Change detection outputs

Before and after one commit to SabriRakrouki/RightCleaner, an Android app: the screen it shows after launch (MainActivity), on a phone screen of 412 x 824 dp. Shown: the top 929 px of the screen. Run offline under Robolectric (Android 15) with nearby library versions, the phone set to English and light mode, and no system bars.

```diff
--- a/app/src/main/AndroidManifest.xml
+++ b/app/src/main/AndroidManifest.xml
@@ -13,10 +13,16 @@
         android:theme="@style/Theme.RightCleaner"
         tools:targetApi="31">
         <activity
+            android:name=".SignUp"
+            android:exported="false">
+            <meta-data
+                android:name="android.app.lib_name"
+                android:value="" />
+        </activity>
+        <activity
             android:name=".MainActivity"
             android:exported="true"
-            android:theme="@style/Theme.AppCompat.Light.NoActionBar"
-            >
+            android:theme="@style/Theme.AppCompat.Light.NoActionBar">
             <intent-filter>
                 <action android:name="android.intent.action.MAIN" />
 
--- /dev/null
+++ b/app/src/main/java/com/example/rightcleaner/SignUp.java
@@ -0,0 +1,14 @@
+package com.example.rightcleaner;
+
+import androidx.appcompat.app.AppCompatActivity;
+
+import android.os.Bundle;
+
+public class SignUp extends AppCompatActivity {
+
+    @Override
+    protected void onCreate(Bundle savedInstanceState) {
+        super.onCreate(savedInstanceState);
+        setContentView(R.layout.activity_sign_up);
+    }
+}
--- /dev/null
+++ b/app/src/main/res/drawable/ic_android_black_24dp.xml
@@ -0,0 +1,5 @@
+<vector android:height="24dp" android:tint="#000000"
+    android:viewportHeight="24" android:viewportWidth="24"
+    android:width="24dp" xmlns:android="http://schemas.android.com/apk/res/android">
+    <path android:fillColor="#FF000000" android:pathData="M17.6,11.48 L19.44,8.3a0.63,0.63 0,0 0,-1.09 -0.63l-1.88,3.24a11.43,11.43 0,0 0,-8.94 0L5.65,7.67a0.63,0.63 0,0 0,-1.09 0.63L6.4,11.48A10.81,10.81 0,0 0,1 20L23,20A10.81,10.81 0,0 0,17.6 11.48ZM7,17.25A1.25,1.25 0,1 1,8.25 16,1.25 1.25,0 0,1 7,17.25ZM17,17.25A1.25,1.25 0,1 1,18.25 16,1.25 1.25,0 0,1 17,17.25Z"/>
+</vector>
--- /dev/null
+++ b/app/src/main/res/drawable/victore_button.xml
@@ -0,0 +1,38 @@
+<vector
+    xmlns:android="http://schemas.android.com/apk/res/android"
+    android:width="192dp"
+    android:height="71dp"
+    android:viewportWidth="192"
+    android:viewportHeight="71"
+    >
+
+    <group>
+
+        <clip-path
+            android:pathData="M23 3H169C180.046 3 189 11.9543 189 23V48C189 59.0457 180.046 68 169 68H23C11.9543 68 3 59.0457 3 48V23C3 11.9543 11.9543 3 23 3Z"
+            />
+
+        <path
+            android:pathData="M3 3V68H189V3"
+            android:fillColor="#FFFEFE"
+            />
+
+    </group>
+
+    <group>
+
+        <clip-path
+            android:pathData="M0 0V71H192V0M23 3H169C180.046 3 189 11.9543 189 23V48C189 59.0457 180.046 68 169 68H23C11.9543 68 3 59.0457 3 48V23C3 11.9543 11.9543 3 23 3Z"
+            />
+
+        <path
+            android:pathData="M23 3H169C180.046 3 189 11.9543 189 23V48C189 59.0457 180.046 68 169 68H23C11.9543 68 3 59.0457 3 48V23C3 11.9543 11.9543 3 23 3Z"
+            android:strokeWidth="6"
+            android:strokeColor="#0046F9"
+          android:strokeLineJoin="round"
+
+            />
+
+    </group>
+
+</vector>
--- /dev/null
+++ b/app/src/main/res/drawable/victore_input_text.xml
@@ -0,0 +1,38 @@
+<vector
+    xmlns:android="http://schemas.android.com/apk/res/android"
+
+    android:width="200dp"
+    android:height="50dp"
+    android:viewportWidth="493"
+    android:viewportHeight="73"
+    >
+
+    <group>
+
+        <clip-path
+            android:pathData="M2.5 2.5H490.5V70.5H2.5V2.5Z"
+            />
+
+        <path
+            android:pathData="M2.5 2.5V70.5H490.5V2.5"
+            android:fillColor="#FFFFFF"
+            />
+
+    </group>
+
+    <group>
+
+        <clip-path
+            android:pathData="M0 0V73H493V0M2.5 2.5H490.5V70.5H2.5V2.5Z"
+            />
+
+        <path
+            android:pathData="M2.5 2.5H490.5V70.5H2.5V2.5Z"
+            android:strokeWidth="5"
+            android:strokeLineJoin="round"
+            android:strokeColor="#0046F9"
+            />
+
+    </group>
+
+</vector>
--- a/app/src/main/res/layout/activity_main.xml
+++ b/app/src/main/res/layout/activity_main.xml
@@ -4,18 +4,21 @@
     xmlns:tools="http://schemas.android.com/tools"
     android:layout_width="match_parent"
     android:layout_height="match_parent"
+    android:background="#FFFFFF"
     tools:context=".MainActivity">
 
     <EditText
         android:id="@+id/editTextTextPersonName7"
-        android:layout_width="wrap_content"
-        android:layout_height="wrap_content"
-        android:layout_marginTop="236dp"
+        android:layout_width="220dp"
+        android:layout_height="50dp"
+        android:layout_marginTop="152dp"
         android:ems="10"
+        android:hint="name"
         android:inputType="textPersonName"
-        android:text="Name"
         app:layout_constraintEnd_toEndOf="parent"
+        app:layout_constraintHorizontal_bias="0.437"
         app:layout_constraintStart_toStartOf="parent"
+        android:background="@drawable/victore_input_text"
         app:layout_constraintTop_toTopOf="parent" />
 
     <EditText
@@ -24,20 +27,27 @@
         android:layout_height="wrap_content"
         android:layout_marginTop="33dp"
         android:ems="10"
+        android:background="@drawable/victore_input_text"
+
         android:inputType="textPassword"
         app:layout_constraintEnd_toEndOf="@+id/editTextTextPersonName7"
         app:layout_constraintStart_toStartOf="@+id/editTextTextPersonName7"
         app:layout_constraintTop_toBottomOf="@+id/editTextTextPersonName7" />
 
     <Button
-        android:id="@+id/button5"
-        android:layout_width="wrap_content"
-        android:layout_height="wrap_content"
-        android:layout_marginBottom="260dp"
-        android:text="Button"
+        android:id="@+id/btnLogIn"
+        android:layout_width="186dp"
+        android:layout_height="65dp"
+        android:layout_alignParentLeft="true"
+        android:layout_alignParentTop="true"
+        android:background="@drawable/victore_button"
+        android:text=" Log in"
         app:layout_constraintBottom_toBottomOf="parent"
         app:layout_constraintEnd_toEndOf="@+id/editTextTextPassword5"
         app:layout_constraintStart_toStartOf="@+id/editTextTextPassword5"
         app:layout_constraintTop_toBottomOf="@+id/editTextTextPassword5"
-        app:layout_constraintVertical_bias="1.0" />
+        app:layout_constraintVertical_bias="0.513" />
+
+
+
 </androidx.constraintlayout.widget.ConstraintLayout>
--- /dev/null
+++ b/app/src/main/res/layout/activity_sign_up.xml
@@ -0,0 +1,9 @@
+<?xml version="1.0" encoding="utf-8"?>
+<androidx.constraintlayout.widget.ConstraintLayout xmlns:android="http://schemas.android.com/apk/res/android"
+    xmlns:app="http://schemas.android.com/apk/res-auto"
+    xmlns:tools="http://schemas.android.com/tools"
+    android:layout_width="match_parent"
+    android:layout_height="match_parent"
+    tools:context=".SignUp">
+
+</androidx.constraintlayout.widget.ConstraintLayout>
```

§ **What you have to do**: In the entries above, which lines hold the word "NoActionBar"? Copy them out.

§ **Response to this task**:
-            android:theme="@style/Theme.AppCompat.Light.NoActionBar"
+            android:theme="@style/Theme.AppCompat.Light.NoActionBar">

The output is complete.